Category B: An infectious substance that is not in a form generally capable of causing permanent disability or life-threatening or fatal disease in otherwise healthy humans or animals when exposure to it occurs. This includes Category B infectious substances transported for diagnostic or investigational purposes. A Category B infectious substance must be described as “Biological substance, Category B” and assigned identification number UN 3373.This does not include regulated medical waste, which must be assigned identification number UN 3291.


PHMSA - DOT - Transportation of Infectious Substances  Class A and Class B

Infectious Substances Presentation 

PHMSA - Infectious Substances Portal

Infectious Substances Overview




CDC - Appendix B—Decontamination and Disinfection

CDC - BioSafety Risk Level 1, 2, 3, 4 Defined

WHO - BioSafety Manual - Third Edition

BioSafety Cabinets

BioSafety Cabinet video for Industry Info page

Canada - BioSafety Guidance

USDA - Emergency Management Guidelines for Animal Health

EPA - Registered Disinfectants

EPA - Microorganism Susceptibility

EPA - Efficacy Spectrum -

Illustration of Microorganism Susceptibility to EPA Registered Disinfectants v3

EPA - Biological Indicator Guidance


EPA - Selected EPA Registered Disinfectants

EPA - efficacy-requirements-antimicrobial-pesticides



Food Safety Modernization Act (FDA)

USDA  FSIS Sanitation Guide

FDA bug book




Meth Lab EPA Guidance Documentation

IAB First Responder PPE Guidance for Fentanyl


DEA Briefing Guide for First Responders

EPA Guidance Document on Fentanyl

CDC Guidance Card on Fentanyl

NIH Forced Degradation of Fentanyl

Oxidative Degradation of Fentanyl in Aqueous Solutions of Peroxides and Hypochlorites

Defence Science Journal, Vol. 61, No. 1, January 2011, pp. 30-35





USP 797 Guidance for Pharmaceutical Compounding Laboratories

AORN (Aseptic Techniques for Environmental Cleaning - Terminal Cleaning)

CDC - Healthcare Infection Control Practices Advisory Committee (HICPAC)

Infection Control Risk Assessment (ICRA)

ICRA Permit



USP 797 Guidance for Pharmaceutical Compounding Laboratories

Cleanroom Classification Information

International Organization for Standardization (ISO)

Cleanroom & Associated Controlled Environment Standards/Documents

FDA GMP Guidance for Aseptic Drug Manufacturing

EC guidelines on the Manufacture of Sterile Medicinal Products




Georgia Crime Scene Cleaner Licensing

HB 149 2017-2018 Regular Session GA Crime Scene Cleaner Bill

HB 149 2017-2018 Regular Session


California Trauma Scene Waste Management Practitioners Licensing


News: Georgia Crime Scene Cleaner Law

Bill: License crime scene cleaners - Rome News-Tribune: Local
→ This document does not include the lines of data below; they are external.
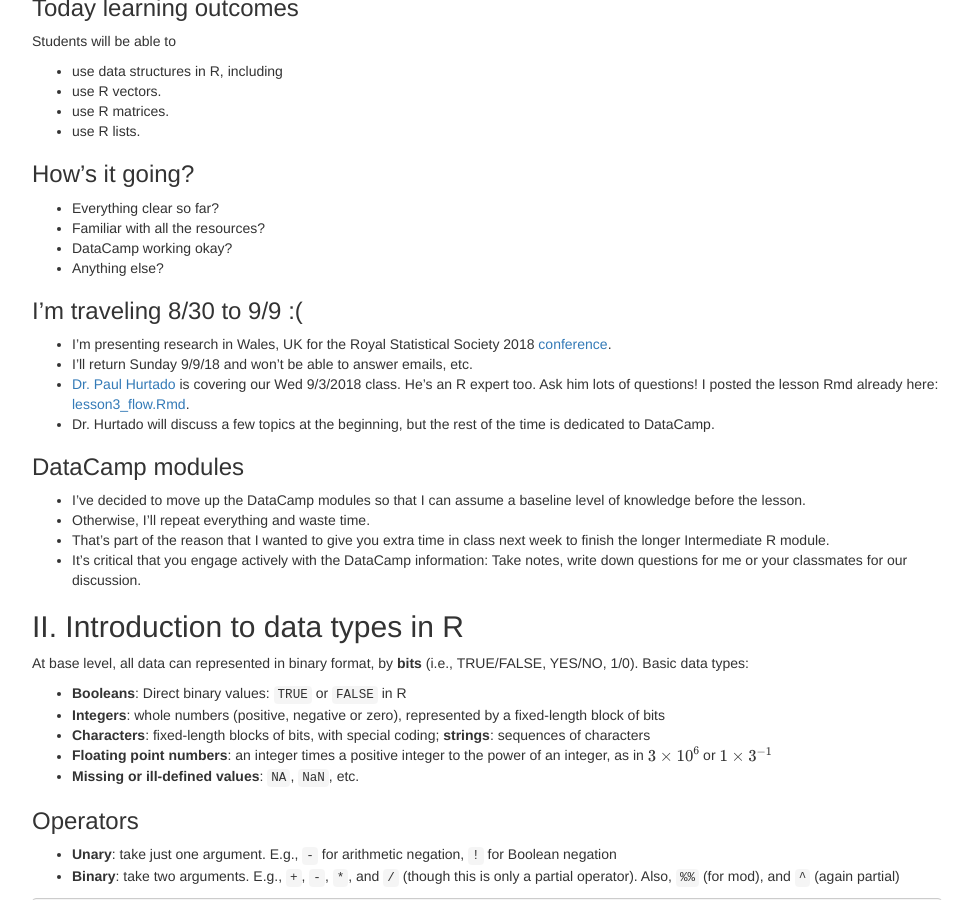
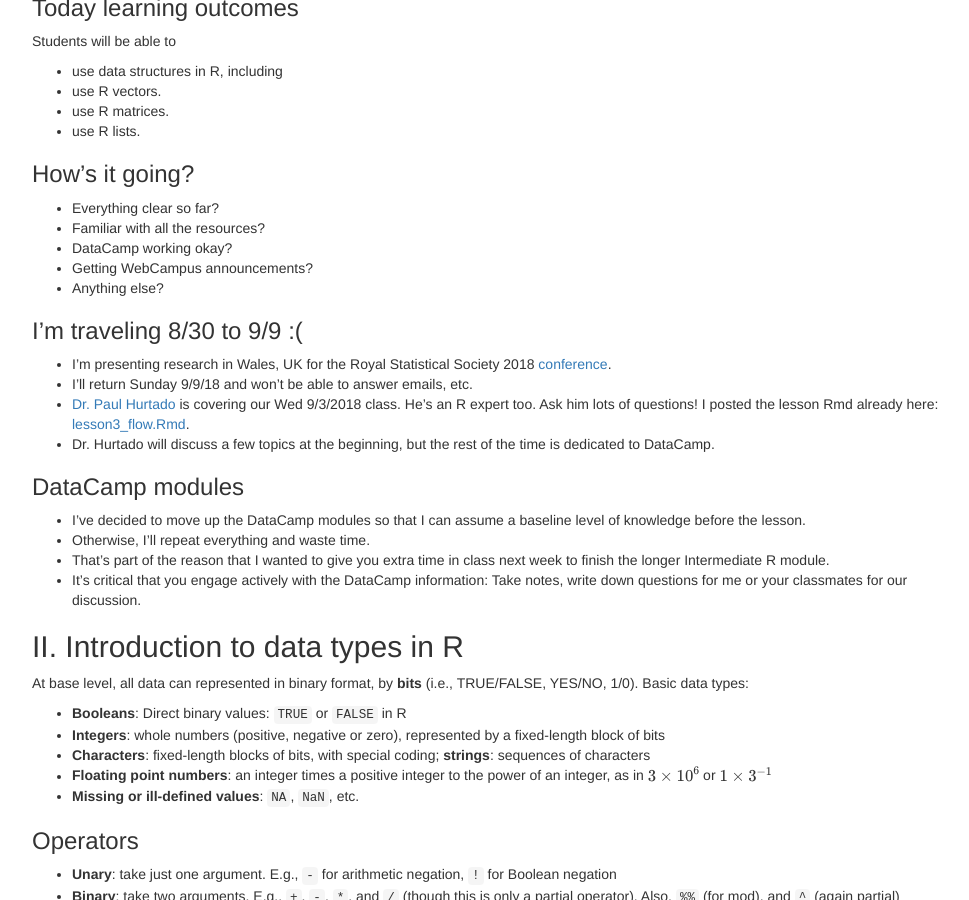
Before and after one commit to grizant/grizant.github.io, a Jekyll site: the page teaching/FA18/STAT445/lesson2_data_structures.html, which Jekyll copies as it is, in a window 1280 px wide and 900 px high, scrolled down 356 px. Shown: the whole window, without its empty margins (153-1122 px from the left). Built offline with Jekyll 4.4.1, drawn with Linux system fonts in a browser that asks for light colours; formulas are drawn with MathJax 3.

Commit message:
Add Canvas announcements

```diff
--- a/teaching/FA18/STAT445/lesson2_data_structures.html
+++ b/teaching/FA18/STAT445/lesson2_data_structures.html
@@ -341,6 +341,7 @@ $(document).ready(function () {
 <li>Everything clear so far?</li>
 <li>Familiar with all the resources?</li>
 <li>DataCamp working okay?</li>
+<li>Getting WebCampus announcements?</li>
 <li>Anything else?</li>
 </ul>
 </div>
```
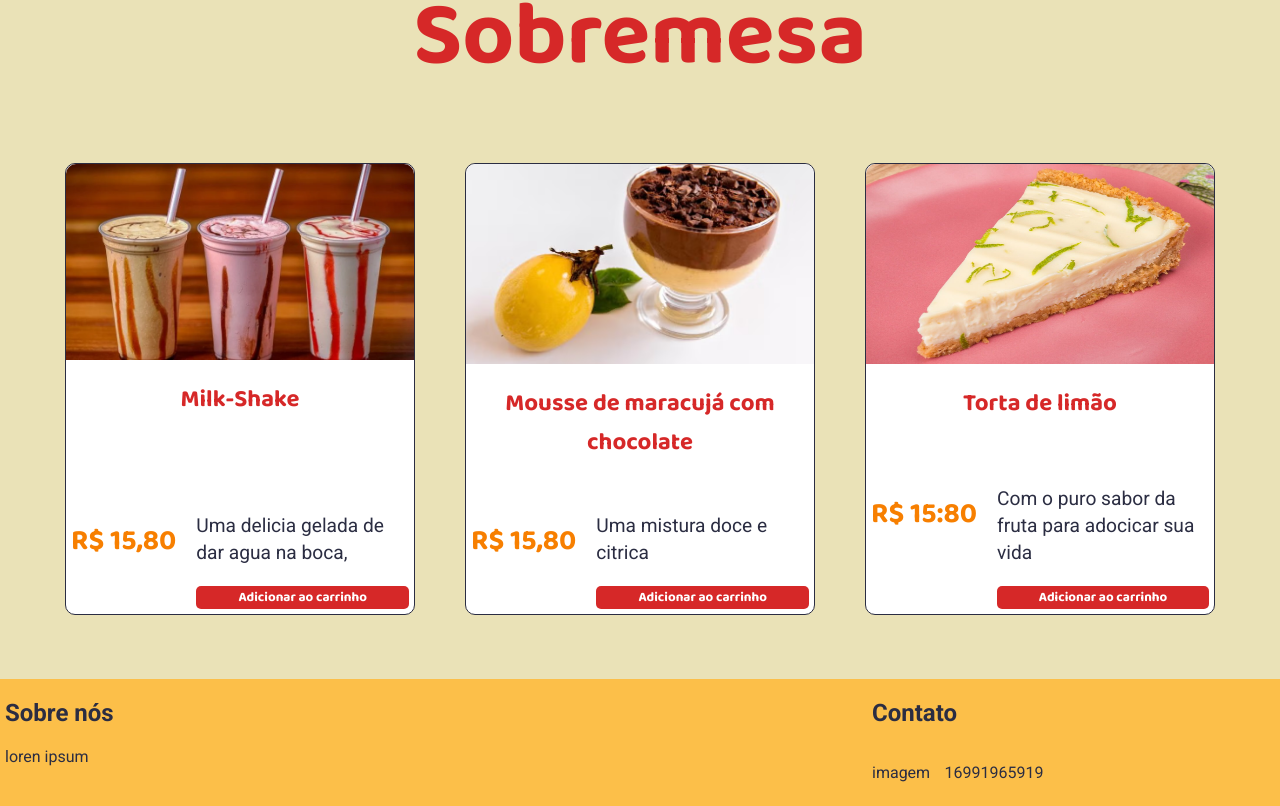
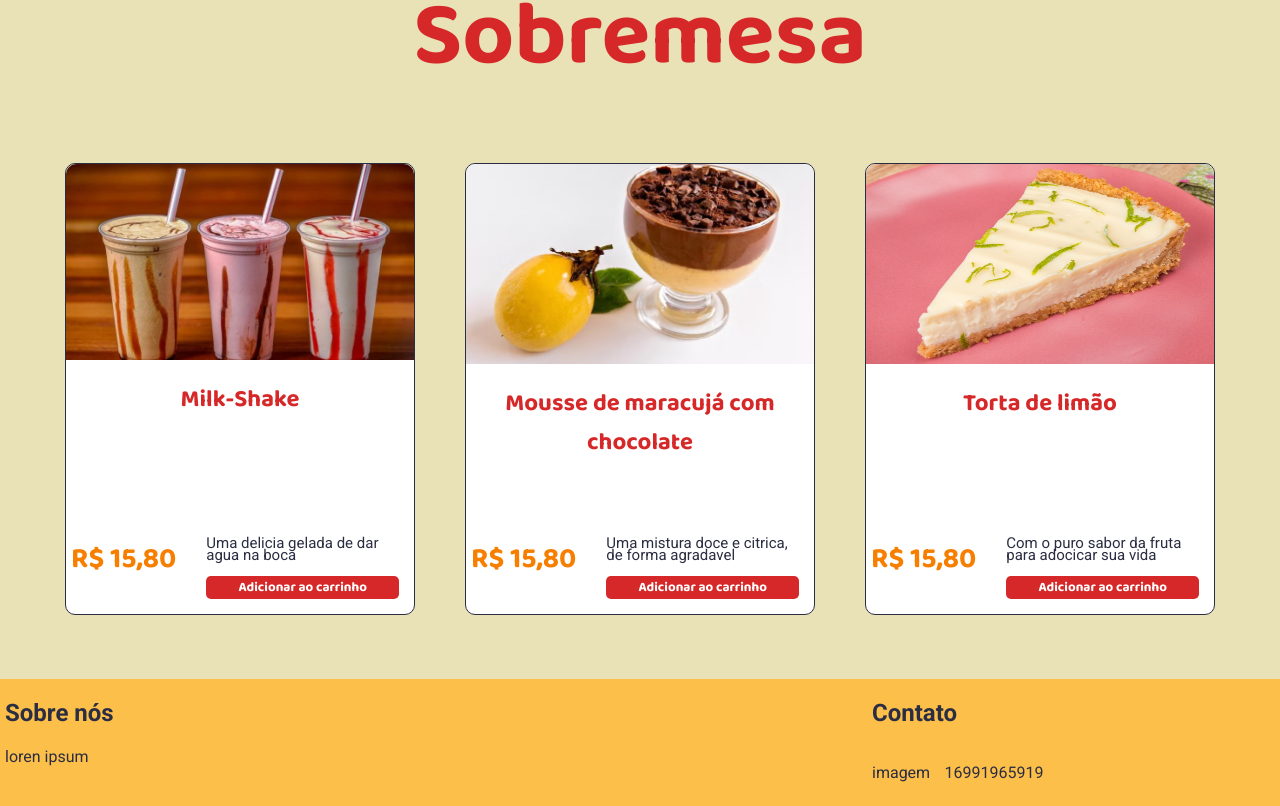
Before and after one commit to guilhermedosanjosilva77/projeto-primer-burguer, a React (Create React App) app in the folder prime-burguer/: page / in a window 1280 px wide. Shown: the part 1845-2651 px from the top of the page. Built offline with nearby package versions, Linux system fonts and the light colour scheme.

Commit message:
NEW: imagem e preço adicionado ao carrinho

```diff
--- a/prime-burguer/src/App.css
+++ b/prime-burguer/src/App.css
@@ -92,14 +92,14 @@ h1 {
   display: flex;
   flex-direction: column;
   justify-content: space-around;
-
   max-width: 100%;
   flex-grow: 1;
   font-family: 'Roboto', sans-serif;
+  margin: 10px;
 }
 .buttondesc p {
-  font-size: 1.2em;
-  line-height: 1.4em; /* melhora a leitura */
+  font-size: 15px;
+  line-height: 12px; /* melhora a leitura */
   color: var(--neutral-dark);
 }
 
--- a/prime-burguer/src/App.js
+++ b/prime-burguer/src/App.js
@@ -9,7 +9,7 @@ import {
   itensDoCardapioSobremessas,
 } from "./cards/itens-card";
 import Footer from "./Itens/footer";
-import { Car } from "./testeredirecionamento/car";
+import { Car } from "./cards/testeredirecionamento/car";
 import { Register } from "./testeredirecionamento/registro";
 import { Contact } from "./testeredirecionamento/contato";
 import Banner from "./imagens/Banner.jpg"
--- a/prime-burguer/src/cards/itens-card.js
+++ b/prime-burguer/src/cards/itens-card.js
@@ -17,9 +17,9 @@ export const itensDoCardapioLanches = [
 
 ]
 export const itensDoCardapioSobremessas =[
-    {id:1,items:"Milk-Shake",foto:milkshake,descricao:"Uma delicia gelada de dar agua na boca,",preco:"R$ 15,80"},
-    {id:2,items:"Mousse de maracujá com chocolate",foto:mousseMaracuja,descricao:"Uma mistura doce e citrica",preco:"R$ 15,80"},
-    {id:1,items:"Torta de limão",foto:tortaLimao,descricao:"Com o puro sabor da fruta para adocicar sua vida",preco:"R$ 15:80"},
+    {id:1,items:"Milk-Shake",foto:milkshake,descricao:"Uma delicia gelada de dar agua na boca",preco:"R$ 15,80"},
+    {id:2,items:"Mousse de maracujá com chocolate",foto:mousseMaracuja,descricao:"Uma mistura doce e citrica, de forma agradavel",preco:"R$ 15,80"},
+    {id:1,items:"Torta de limão",foto:tortaLimao,descricao:"Com o puro sabor da fruta para adocicar sua vida",preco:"R$ 15,80"},
 
 
 ]
--- /dev/null
+++ b/prime-burguer/src/cards/testeredirecionamento/car.js
@@ -0,0 +1,43 @@
+export function Car({ carrinho }) {
+  //faz com que o item(lanche) apareça em uma parte do carrinho e os doçes(items) em outra
+  return (
+    <div>
+      <h2>Carrinho</h2>
+
+      {carrinho.length === 0 ? (
+        <p>O carrinho está vazio.</p>
+      ) : (
+        <div>
+          <h3>Lanches</h3>
+          <ul>
+            {carrinho
+              .filter((item) => item.item)
+              .map((item, index) => (
+                <ul key={index}>
+                  <img src={item.foto} alt={item.item} width="100" />
+                  <p>
+                    {item.item}, R$ {item.preco}
+                  </p>
+                </ul>
+              ))}
+          </ul>
+
+          <h3>Doces</h3>
+          <ul>
+            {carrinho
+              .filter((items) => items.items)
+              .map((items, index) => (
+                <ul key={index}>
+                  <img src={items.foto} alt={items.item} width="100" />
+                  <p>
+                    {items.items}, R$ {items.preco}
+                  </p>
+                </ul>
+              ))}
+          </ul>
+
+        </div>
+      )}
+    </div>
+  );
+}
--- a/prime-burguer/src/testeredirecionamento/car.js
+++ /dev/null
@@ -1,32 +0,0 @@
-export function Car({ carrinho }) {//faz com que o item(lanche) apareça em uma parte do carrinho e os doçes(items) em outra
-  return (
-    <div>
-      <h2>Carrinho</h2>
-
-      {carrinho.length === 0 ? (
-        <p>O carrinho está vazio.</p>
-      ) : (
-        <div>
-          <h3>Lanches</h3>
-          <ul>
-            {carrinho
-              .filter((item) => item.item)
-              .map((item, index) => (
-                <li key={index}>{item.item},{item.preco},{item.foto}</li>
-
-              ))}
-          </ul>
-
-          <h3>Doces</h3>
-          <ul>
-            {carrinho
-              .filter((items) => items.items)
-              .map((items, index) => (
-                <li key={index}>{items.items}</li>
-              ))}
-          </ul>
-        </div>
-      )}
-    </div>
-  );
-}
```
Also changed, not shown: prime-burguer/src/cards/testeredirecionamento/contato.js (renamed from prime-burguer/src/testeredirecionamento/contato.js), prime-burguer/src/cards/testeredirecionamento/registro.js (renamed from prime-burguer/src/testeredirecionamento/registro.js).
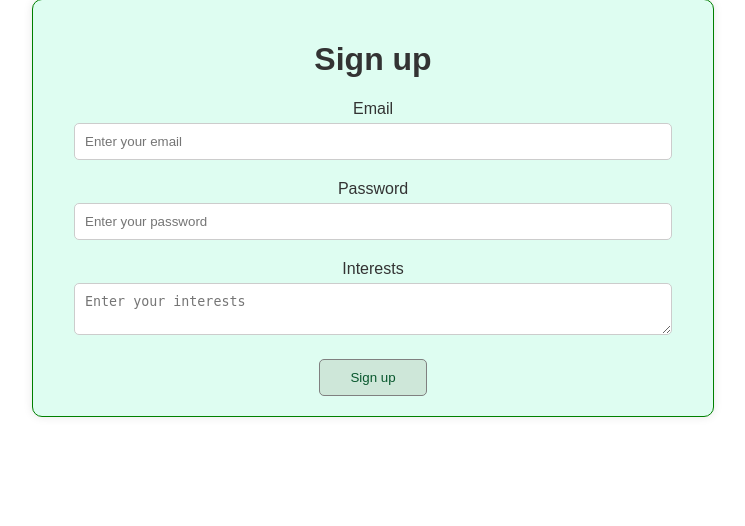
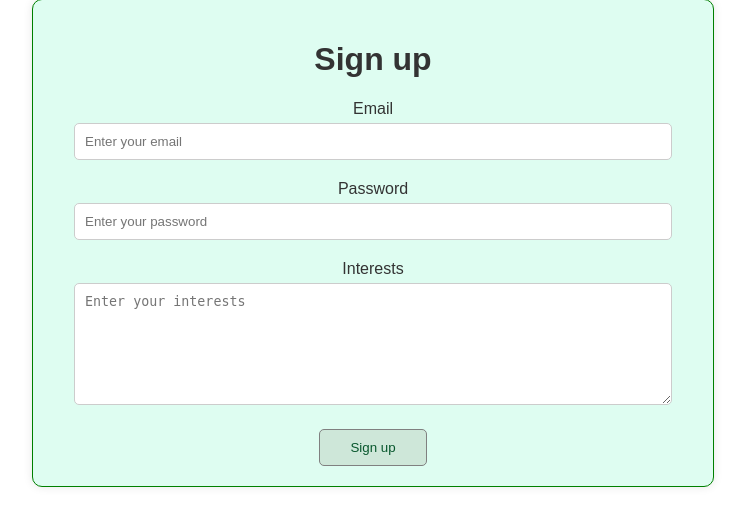
Before and after one commit to tuechki/reccommendation-system, a PHP site: page /user-registration.html in a window 1280 px wide. Shown: the part 51-577 px from the top of the page, without its empty margins (267-1012 px from the left). Run offline with PHP 8.4, Linux system fonts and the light colour scheme.

Commit message:
Update css style for text area.

```diff
--- a/styles/login-form.css
+++ b/styles/login-form.css
@@ -31,7 +31,7 @@ label {
 
 input,
 select,
-textarea{
+textarea {
   width: 90%;
   padding: 10px;
   border: 1px solid #ccc;
@@ -39,8 +39,14 @@ textarea{
 }
 
 input:hover,
-select:hover {
+select:hover,
+textarea:hover {
   border: 1px solid green;
+}
+
+textarea {
+  height: 100px; /* Set a specific height for textarea */
+  resize: vertical; /* Allow vertical resizing only */
 }
 
 button {
```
NYC Trauma Scene Guidelines


Public Health Information



IICRC - S-540



Contact Us

American Bio Recovery Association
300 New Jersey Avenue NW Suite 900 PMB #9031
Washington, DC 20001
Phone: 888-979-2272

Connect With Us

Our mission

ABRA’s objective is “to achieve and maintain the highest levels of competence among members in the performance of their profession. To teach, instill and require the highest technical, ethical and educational standards.” ABRA certified firms are required to maintain proper insurance, OSHA compliance, Bloodborne Pathogen training records, respirator fit testing, proper handling of biohazardous waste and other laws or requirements in order to maintain good standing with the American Bio-Recovery Association aka ABRA.